§ **TASK REQUIREMENTS**
Count the lines of the data that have the word "href", then report the number without anything else.

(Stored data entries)
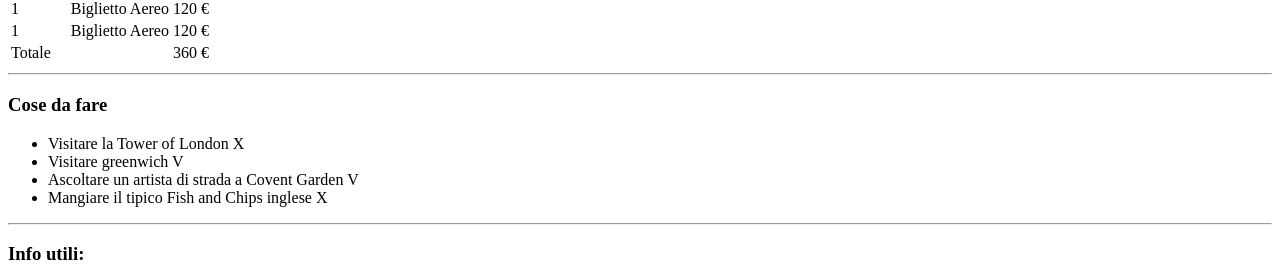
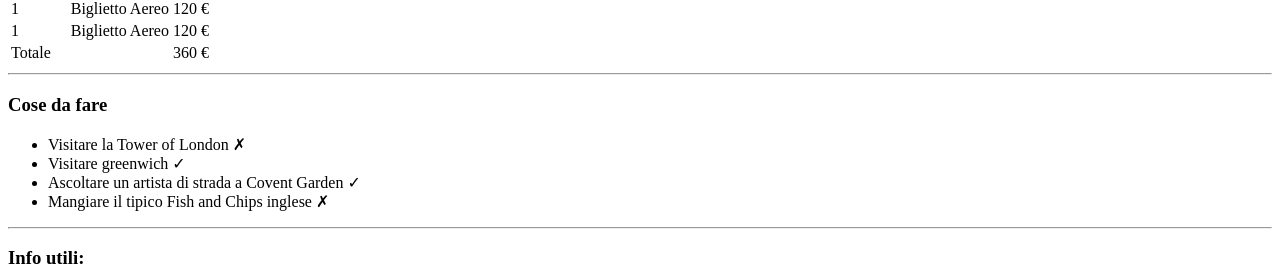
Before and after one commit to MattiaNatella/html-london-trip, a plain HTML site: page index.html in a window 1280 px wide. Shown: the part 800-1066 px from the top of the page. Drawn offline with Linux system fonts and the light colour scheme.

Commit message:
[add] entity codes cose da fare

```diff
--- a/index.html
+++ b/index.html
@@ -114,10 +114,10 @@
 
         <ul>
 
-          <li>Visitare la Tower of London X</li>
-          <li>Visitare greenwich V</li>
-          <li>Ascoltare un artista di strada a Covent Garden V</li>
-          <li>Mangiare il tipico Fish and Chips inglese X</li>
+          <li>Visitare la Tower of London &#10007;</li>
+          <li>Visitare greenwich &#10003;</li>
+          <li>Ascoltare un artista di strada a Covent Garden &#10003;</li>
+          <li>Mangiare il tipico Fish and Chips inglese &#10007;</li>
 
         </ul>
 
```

* * *

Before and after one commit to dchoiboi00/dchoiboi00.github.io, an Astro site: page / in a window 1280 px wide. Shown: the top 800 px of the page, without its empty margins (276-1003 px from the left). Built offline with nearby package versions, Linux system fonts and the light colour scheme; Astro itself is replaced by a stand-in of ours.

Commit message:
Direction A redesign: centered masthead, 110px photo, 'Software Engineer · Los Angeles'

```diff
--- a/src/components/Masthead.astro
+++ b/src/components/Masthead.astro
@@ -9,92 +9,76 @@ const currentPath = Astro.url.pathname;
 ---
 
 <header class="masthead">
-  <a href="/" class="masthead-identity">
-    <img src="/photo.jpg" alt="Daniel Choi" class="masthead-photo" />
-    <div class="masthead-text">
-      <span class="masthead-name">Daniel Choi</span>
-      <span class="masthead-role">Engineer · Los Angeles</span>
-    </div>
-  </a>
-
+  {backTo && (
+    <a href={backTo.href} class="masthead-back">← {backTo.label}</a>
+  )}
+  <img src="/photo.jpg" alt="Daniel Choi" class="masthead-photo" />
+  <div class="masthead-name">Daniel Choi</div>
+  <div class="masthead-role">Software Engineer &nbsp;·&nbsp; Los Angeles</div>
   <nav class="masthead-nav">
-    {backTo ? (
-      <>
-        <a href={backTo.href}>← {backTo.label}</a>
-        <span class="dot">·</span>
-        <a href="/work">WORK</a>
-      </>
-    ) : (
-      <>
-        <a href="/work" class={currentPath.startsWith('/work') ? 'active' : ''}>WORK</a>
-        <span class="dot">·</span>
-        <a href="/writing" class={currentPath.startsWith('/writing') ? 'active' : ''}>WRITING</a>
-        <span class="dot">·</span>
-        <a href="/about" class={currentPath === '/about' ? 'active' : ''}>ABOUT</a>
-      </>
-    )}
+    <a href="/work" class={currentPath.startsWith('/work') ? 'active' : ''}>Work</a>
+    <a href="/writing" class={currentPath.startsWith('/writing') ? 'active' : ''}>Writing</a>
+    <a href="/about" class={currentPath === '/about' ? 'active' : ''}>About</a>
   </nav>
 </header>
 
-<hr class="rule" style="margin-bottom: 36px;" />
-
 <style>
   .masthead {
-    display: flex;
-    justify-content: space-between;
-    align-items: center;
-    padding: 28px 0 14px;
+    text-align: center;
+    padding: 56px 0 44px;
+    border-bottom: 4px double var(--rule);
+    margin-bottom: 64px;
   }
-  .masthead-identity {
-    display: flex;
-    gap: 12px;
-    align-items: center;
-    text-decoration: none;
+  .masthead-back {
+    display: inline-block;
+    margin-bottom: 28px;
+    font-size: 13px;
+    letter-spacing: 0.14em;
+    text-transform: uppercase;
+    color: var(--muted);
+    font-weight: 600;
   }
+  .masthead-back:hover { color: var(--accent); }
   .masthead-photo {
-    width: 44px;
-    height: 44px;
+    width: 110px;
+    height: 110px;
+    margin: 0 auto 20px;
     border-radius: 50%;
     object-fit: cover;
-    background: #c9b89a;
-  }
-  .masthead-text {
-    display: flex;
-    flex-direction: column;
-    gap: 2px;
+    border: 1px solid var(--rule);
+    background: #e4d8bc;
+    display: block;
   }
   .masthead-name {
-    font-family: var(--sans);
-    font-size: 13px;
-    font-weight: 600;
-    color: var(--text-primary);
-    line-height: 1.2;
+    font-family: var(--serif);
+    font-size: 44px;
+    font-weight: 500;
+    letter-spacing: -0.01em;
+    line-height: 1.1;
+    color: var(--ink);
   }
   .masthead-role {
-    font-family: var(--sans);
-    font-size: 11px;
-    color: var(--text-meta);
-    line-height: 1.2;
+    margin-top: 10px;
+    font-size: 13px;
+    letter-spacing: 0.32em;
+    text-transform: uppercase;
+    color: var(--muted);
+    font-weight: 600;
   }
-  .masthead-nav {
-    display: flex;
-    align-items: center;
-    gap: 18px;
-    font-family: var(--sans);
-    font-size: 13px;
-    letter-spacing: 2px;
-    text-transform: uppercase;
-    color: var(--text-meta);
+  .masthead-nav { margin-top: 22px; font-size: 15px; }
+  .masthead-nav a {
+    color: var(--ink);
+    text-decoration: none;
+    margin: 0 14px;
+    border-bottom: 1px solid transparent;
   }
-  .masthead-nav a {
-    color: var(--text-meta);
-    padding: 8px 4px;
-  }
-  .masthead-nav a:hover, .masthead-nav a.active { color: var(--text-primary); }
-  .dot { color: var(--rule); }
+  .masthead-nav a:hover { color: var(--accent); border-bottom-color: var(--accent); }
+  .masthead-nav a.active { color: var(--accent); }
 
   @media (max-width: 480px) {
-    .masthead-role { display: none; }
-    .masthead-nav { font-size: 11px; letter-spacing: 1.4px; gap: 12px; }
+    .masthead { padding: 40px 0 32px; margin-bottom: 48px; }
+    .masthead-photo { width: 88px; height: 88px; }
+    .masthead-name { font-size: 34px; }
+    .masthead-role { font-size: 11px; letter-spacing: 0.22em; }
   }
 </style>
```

§ **WRITTEN REPLY**
10